#### Material provided:
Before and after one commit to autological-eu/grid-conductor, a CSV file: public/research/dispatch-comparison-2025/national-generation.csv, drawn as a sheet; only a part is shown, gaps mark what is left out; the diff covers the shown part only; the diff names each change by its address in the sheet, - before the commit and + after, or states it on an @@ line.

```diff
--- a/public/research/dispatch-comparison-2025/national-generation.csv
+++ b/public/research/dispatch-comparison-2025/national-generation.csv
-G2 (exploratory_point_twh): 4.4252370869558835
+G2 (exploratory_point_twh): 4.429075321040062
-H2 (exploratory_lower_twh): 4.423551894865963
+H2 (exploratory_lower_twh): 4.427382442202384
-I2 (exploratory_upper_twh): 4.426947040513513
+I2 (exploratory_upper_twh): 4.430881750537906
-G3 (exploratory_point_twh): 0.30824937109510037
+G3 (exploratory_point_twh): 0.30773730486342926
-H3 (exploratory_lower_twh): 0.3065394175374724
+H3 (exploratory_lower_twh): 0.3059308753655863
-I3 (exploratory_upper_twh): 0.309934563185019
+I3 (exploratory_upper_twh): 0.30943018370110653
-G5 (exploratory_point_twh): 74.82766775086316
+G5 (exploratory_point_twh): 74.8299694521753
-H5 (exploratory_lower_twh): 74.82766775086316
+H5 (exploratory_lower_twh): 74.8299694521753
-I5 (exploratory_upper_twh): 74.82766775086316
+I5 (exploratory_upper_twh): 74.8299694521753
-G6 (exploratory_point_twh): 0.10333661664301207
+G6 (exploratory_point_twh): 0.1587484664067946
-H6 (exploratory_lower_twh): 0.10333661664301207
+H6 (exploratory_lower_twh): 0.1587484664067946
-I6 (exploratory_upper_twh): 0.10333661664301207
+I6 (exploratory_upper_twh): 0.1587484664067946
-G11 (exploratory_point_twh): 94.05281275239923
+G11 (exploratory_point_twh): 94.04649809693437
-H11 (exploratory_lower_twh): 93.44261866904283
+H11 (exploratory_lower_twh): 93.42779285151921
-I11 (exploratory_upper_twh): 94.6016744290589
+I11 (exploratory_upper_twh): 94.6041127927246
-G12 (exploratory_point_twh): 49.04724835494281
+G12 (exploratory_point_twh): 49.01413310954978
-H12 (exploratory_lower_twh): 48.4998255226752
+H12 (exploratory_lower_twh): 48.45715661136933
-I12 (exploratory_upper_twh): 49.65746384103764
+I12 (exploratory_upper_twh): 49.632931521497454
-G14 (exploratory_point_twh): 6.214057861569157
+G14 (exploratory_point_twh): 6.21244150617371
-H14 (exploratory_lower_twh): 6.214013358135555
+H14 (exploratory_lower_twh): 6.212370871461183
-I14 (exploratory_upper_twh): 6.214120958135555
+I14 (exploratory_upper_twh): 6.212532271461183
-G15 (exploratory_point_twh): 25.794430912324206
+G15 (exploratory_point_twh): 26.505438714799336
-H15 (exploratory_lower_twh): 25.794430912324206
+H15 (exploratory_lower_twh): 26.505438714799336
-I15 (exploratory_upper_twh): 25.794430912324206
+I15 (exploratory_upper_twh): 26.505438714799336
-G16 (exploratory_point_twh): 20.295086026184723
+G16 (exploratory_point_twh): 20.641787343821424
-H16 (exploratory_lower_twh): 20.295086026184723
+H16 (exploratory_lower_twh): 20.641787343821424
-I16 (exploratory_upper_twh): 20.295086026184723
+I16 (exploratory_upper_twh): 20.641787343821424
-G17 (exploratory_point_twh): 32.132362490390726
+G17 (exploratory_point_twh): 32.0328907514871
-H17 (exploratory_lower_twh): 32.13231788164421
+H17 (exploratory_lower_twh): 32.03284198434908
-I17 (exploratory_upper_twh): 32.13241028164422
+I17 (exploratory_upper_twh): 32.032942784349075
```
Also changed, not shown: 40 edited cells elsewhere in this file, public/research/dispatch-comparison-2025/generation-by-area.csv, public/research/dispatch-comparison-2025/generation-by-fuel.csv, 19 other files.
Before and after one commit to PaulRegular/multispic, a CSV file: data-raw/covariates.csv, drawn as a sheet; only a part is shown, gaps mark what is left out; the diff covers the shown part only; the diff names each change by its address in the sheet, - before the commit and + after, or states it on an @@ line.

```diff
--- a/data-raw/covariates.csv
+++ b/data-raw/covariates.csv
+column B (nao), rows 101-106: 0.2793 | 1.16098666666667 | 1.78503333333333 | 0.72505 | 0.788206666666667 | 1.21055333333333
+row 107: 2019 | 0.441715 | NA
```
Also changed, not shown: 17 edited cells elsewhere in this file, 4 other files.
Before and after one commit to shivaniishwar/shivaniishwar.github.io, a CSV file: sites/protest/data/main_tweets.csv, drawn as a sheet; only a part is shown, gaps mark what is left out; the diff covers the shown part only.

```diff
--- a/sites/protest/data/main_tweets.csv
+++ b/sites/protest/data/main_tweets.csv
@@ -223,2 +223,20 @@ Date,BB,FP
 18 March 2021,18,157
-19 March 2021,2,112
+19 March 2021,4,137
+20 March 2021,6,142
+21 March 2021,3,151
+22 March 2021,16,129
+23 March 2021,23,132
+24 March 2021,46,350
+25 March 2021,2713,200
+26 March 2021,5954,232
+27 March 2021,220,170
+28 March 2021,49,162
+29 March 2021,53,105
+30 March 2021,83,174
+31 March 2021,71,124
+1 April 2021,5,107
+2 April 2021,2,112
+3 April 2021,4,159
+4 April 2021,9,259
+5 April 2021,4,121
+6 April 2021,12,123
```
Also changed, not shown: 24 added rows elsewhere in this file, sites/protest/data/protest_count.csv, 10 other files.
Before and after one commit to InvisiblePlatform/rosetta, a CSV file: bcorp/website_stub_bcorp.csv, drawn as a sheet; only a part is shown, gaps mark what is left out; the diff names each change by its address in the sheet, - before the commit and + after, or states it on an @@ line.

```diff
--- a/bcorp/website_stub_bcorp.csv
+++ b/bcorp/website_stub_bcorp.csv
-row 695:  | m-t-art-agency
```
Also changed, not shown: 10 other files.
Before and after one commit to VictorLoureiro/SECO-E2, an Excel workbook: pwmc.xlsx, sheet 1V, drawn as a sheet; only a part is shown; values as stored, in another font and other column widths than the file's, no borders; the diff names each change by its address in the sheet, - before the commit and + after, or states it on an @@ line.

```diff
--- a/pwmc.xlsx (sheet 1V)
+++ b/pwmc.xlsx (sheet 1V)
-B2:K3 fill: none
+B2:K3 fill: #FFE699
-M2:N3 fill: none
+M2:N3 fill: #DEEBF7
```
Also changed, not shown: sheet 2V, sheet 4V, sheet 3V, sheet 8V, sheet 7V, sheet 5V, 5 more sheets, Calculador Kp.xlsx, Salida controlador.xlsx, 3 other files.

#### Task requirements:
Check each line above for the word "covariates" and copy every line that has it.

#### Answer:
Before and after one commit to PaulRegular/multispic, a CSV file: data-raw/covariates.csv, drawn as a sheet; only a part is shown, gaps mark what is left out; the diff covers the shown part only; the diff names each change by its address in the sheet, - before the commit and + after, or states it on an @@ line.
--- a/data-raw/covariates.csv
+++ b/data-raw/covariates.csv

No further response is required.